If $x$ satisfies $x^2 + 3x + \frac{3}x + \frac{1}{x^2} = 26$ and $x$ can be written as $a + \sqrt{b}$ where $a$ and $b$ are positive integers, then find $a + b$.

This equation becomes $x^4+3x^3-26x^2+3x+1=0$ which has four solutions. One of the solutions is $2+\sqrt3$ which has the form $a+\sqrt b$. So, $a+b=2+3=5$. How does this look?

• Completely fine. – Parcly Taxel Aug 27 '17 at 14:38
• How did you find that solution? – José Carlos Santos Aug 27 '17 at 14:45
• I used Wolfram Alpha. – ddswsd Aug 27 '17 at 14:46
• I'm sure there is a clever way to find it algebraically. – ddswsd Aug 27 '17 at 14:47
• @ddswsd I am quite sure that whoever invented this problem did not have that in mind. – José Carlos Santos Aug 27 '17 at 14:50

Let $t = x + \frac{1}{x}$, then the equation is $$t^2 - 2 + 3t = 26,$$ or $$t^2 + 3t -28 = 0.$$

Then, we have $t = 4$ or $t = -7$.

If $t=4$, then $x + \frac{1}{x} = 4$, then $x = 2 \pm \sqrt{3}$.

If $t=-7$, then $x + \frac{1}{x} = -7$, then $x = \frac{1}{2}(-7\pm \sqrt{45})$.

Because $a$ and $b$ are positive integers, then $x = 2 + \sqrt{3}$. And yes, $a+b=5$.

We can factor this equation as follows: $$x^4+3x^3-26x^2+3x+1 = (x^2-4x+1) (x^2+7x+1).$$
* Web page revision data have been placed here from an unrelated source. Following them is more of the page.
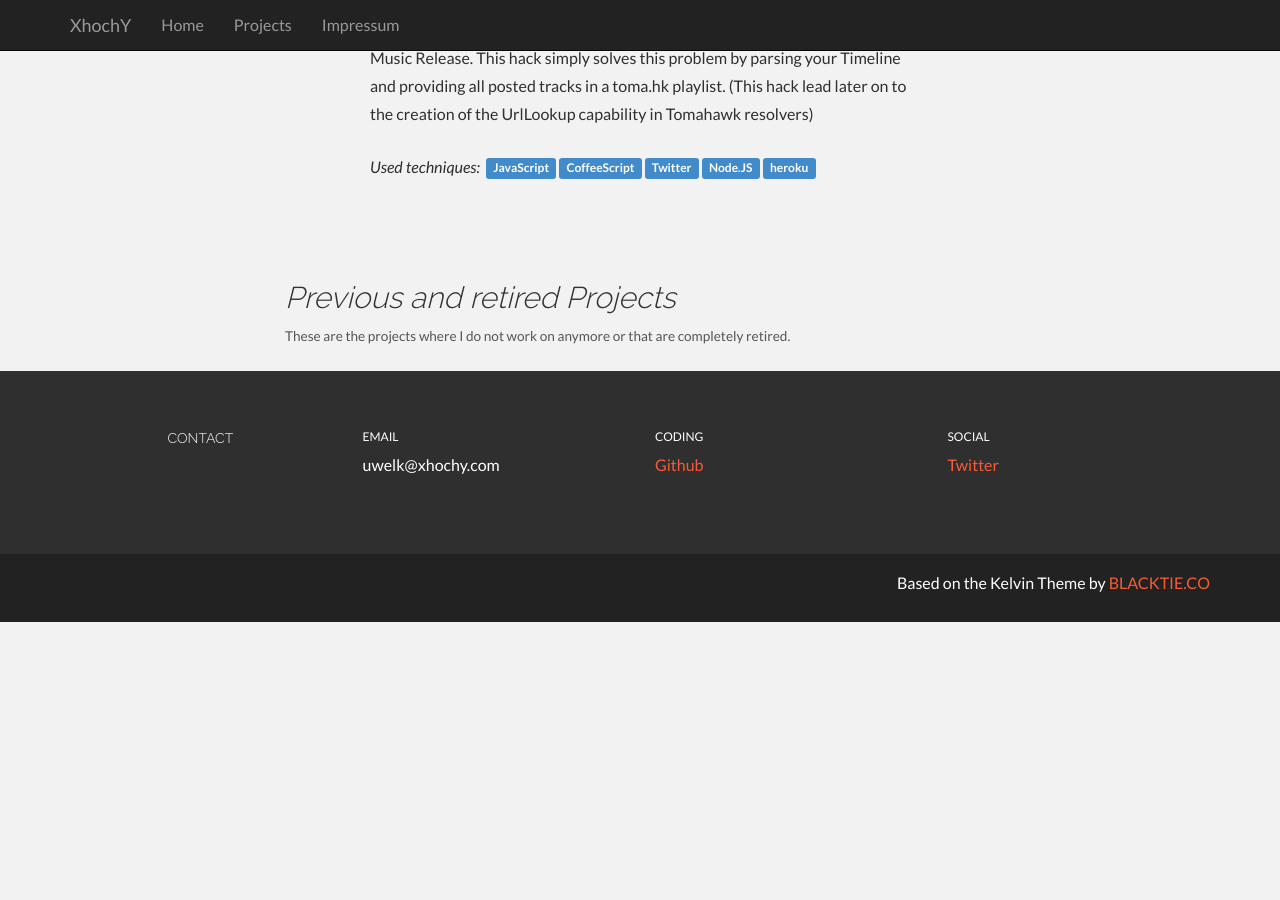
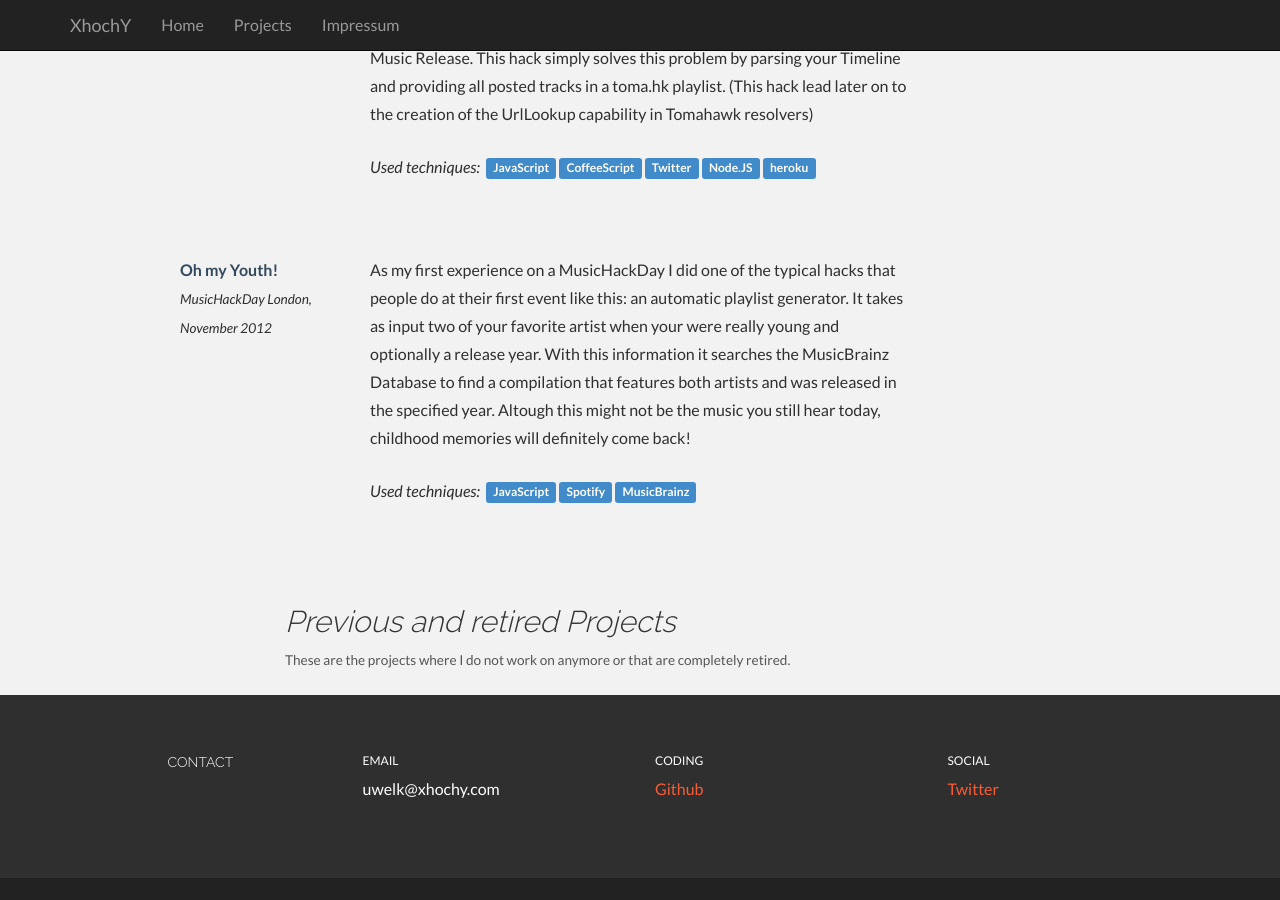
Before and after one commit to xhochy/xhochy.github.com, a Jekyll site: the page built from projects.html, in a window 1280 px wide and 900 px high, scrolled down 2537 px. Built offline with Jekyll 4.4.1, drawn with Linux system fonts in a browser that asks for light colours; before the commit the page ends 3159 px from its top, so only the background shows below that.

Commit message:
Add Oh my Youth!

```diff
--- a/projects.html
+++ b/projects.html
@@ -200,6 +200,43 @@ title: XhochY
     </div>
 </div>
 <div class="container desc">
+    <div class="row">
+        <div class="col-lg-2 col-lg-offset-1">
+            <p>
+            <!-- TODO: Add link -->
+            <t>Oh my Youth!</t>
+            <br />
+            <small>
+                <em>
+                    MusicHackDay London,<br />
+                    November 2012
+                </em>
+            </small>
+            </p>
+        </div>
+        <div class="col-lg-6">
+            <p>
+            As my first experience on a MusicHackDay I did one of the typical hacks that people do at their first event like this: an automatic playlist generator.
+            It takes as input two of your favorite artist when your were really young and optionally a release year.
+            With this information it searches the MusicBrainz Database to find a compilation that features both artists and was released in the specified year.
+            Altough this might not be the music you still hear today, childhood memories will definitely come back!
+            </p>
+            <p>
+            <em>Used techniques:&nbsp;</em>
+            <span class="label label-primary">JavaScript</span>
+            <span class="label label-primary">Spotify</span>
+            <span class="label label-primary">MusicBrainz</span>
+            </p>
+        </div>
+    </div>
+</div>
+<!--
+TODO:
+* songride
+* fillyourshelves
+* node-ktoblzcheck-webapi
+-->
+<div class="container desc">
     <div class="col-lg-7 col-lg-offset-2">
         <p>
         <h2><em>Previous and retired Projects</em></h2>
```
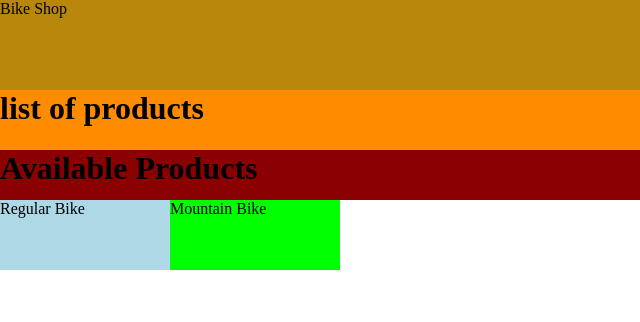
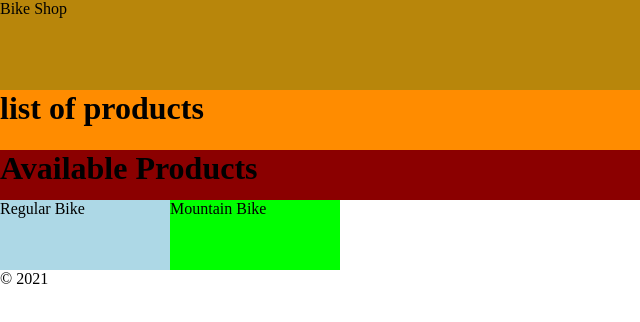
Before and after one commit to divstack/learning101, a plain HTML site: page practise.html in a window 1280 px wide. Shown: the full height of the page, 0-640 px from the left. Drawn offline with Linux system fonts and the light colour scheme.

Commit message:
add footer

```diff
--- a/practise.html
+++ b/practise.html
@@ -37,6 +37,9 @@
             </section>
         </div>
     </main>
+      <footer>
+       <span> &copy; 2021</span>
+    </footer>
 
 </body>
 </html>
```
One can check that $2\pm \sqrt3$ are solutions to the $(x^2-4x+1)$,
alse we can check that $\dfrac{-7\pm 3\sqrt5}{2}$ are solutions to the $(x^2+7x+1)$.